→ WORK TASK: Only the lines of the data holding the string "Backend" need to be returned.

##### DATASET CONTENT

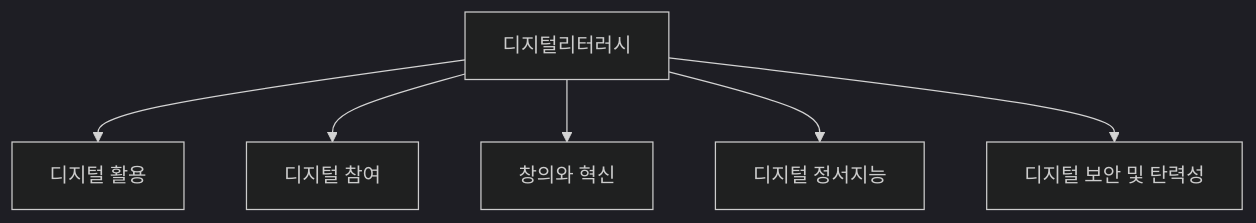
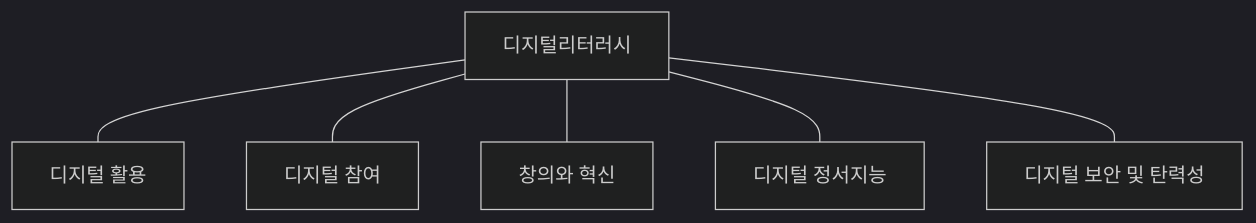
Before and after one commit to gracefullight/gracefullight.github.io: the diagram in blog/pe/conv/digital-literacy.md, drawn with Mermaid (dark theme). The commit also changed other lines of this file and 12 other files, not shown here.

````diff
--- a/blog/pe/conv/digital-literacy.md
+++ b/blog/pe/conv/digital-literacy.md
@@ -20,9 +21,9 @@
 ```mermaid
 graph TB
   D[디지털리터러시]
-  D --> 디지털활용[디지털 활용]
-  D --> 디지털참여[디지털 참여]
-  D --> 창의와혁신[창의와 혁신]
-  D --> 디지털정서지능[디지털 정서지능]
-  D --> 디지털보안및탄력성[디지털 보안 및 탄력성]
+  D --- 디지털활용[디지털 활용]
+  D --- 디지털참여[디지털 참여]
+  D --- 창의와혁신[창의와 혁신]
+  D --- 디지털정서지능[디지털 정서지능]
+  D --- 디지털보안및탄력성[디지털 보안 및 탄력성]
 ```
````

##########
##### DATASET CONTENT

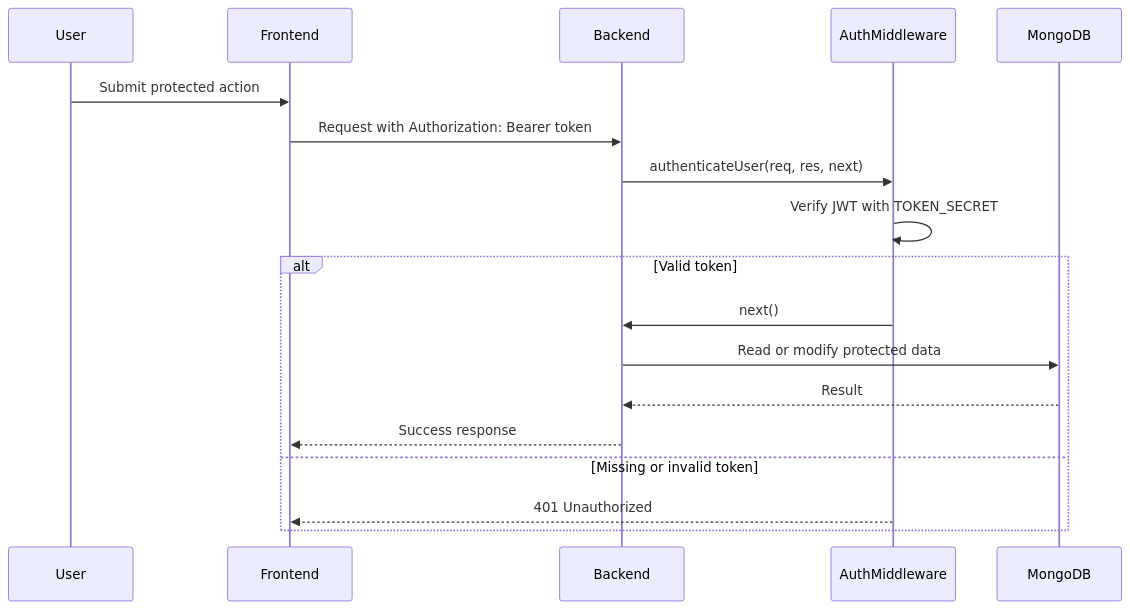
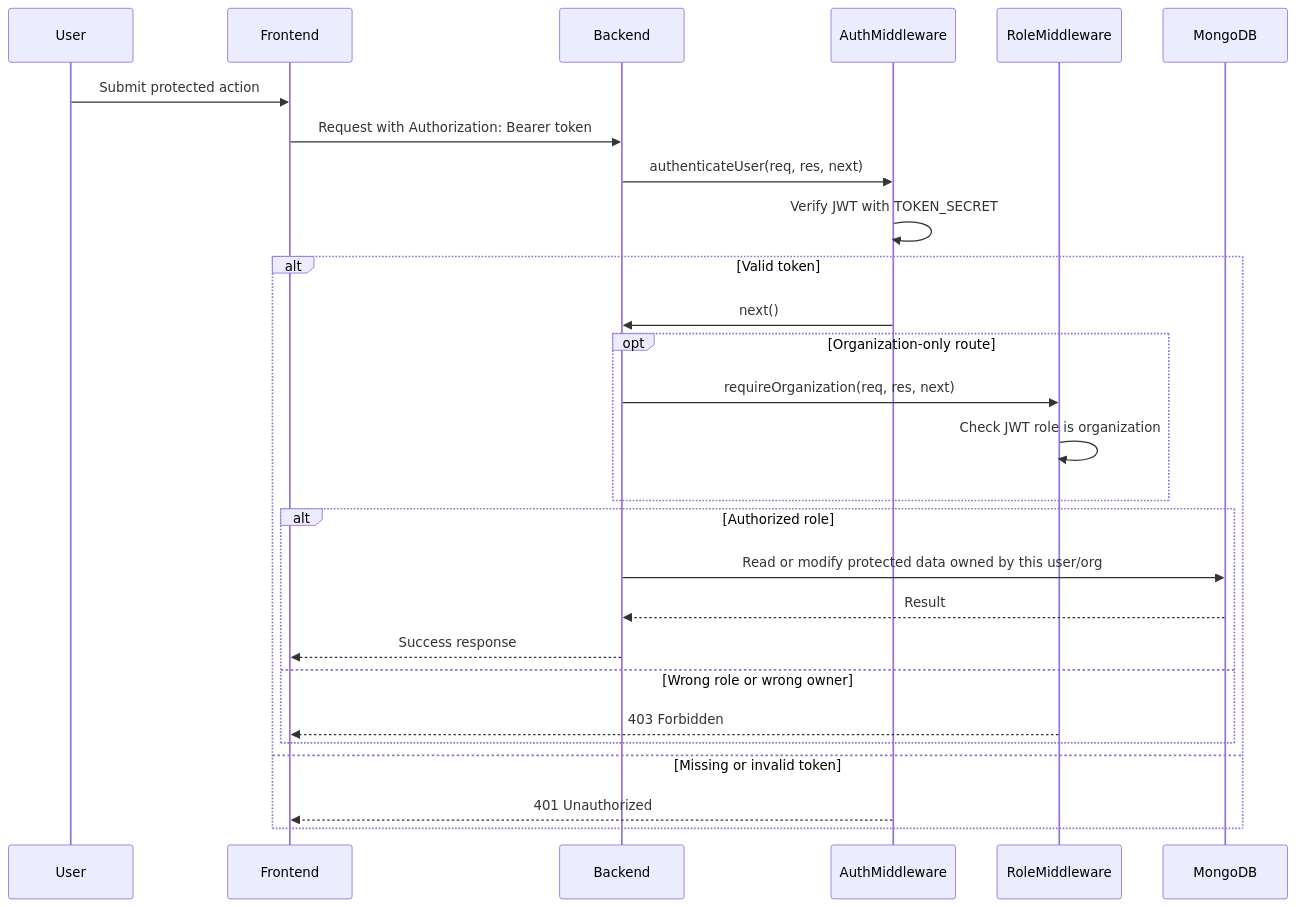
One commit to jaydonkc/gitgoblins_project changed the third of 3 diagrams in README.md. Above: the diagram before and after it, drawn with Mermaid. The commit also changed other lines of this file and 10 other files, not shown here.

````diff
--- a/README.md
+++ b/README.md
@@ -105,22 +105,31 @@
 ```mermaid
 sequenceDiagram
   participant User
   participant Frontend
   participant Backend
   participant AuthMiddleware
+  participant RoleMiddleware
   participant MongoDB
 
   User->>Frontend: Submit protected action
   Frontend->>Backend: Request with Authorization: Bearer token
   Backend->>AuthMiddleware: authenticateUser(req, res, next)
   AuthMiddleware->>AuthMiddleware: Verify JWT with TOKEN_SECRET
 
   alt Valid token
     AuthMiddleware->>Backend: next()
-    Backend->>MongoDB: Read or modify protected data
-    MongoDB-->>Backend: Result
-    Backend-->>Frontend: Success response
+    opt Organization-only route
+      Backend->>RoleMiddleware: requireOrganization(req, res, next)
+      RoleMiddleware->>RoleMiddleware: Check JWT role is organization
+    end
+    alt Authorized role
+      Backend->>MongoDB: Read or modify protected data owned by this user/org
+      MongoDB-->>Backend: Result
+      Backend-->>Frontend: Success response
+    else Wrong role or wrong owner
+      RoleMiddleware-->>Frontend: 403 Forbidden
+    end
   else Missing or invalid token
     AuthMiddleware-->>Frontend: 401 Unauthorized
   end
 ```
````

##########

→ ANSWER TO THE EXERCISE:
   participant Backend
   Frontend->>Backend: Request with Authorization: Bearer token
   Backend->>AuthMiddleware: authenticateUser(req, res, next)
     AuthMiddleware->>Backend: next()
-    Backend->>MongoDB: Read or modify protected data
-    MongoDB-->>Backend: Result
-    Backend-->>Frontend: Success response
+      Backend->>RoleMiddleware: requireOrganization(req, res, next)
+      Backend->>MongoDB: Read or modify protected data owned by this user/org
+      MongoDB-->>Backend: Result
+      Backend-->>Frontend: Success response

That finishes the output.